When a line in the entries contains the word "These", copy that line in full.

(Web document revisions)
Content starts
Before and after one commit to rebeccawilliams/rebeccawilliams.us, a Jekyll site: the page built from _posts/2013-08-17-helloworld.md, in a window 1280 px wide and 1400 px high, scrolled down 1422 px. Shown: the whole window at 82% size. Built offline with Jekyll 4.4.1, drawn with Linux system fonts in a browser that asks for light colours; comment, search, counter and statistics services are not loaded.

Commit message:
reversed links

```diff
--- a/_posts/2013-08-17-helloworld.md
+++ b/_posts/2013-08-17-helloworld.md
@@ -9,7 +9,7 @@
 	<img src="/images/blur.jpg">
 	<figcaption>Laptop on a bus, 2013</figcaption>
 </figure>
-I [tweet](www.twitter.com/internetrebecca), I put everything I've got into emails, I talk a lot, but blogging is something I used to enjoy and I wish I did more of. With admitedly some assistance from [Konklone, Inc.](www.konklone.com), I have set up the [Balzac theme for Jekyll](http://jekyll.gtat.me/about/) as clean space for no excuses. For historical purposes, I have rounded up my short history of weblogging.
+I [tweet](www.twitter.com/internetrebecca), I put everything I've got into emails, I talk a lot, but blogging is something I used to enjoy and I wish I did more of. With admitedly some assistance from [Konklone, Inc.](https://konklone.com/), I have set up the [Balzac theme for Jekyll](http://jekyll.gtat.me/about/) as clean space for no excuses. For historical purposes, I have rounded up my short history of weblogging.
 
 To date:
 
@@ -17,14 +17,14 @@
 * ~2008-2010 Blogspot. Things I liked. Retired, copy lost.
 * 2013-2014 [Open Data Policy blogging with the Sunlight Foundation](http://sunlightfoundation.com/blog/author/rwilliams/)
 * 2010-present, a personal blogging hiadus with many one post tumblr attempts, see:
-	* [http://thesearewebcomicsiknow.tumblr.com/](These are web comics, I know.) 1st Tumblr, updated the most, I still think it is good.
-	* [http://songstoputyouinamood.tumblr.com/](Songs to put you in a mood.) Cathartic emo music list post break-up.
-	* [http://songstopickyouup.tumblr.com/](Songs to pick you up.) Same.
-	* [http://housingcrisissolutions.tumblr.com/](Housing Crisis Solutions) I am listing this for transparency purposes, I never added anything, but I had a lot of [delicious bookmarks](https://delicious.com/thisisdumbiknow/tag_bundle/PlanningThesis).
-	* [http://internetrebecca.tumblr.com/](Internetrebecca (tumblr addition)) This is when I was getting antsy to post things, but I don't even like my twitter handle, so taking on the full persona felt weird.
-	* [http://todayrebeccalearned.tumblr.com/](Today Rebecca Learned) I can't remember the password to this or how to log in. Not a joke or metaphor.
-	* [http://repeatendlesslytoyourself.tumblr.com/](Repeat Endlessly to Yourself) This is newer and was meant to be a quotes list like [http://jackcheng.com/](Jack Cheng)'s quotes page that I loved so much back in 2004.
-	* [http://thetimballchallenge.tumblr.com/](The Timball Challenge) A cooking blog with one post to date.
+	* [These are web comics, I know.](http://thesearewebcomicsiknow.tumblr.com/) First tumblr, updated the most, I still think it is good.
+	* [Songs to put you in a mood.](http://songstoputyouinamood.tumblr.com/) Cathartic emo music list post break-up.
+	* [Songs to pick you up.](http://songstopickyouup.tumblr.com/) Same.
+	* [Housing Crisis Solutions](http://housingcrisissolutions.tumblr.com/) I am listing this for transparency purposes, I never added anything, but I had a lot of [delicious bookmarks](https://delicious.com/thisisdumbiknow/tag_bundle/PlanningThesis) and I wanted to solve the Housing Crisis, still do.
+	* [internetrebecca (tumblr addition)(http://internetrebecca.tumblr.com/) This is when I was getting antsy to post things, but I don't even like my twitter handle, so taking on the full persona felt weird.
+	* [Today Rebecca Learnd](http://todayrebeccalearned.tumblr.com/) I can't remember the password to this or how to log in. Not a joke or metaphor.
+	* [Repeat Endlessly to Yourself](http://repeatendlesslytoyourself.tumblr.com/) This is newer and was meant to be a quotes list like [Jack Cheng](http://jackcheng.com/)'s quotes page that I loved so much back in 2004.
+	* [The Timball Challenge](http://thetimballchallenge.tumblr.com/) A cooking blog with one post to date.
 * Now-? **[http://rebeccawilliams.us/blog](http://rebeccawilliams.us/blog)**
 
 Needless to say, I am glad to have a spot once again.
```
Content ends
REPLY.
-	* [http://thesearewebcomicsiknow.tumblr.com/](These are web comics, I know.) 1st Tumblr, updated the most, I still think it is good.
+	* [These are web comics, I know.](http://thesearewebcomicsiknow.tumblr.com/) First tumblr, updated the most, I still think it is good.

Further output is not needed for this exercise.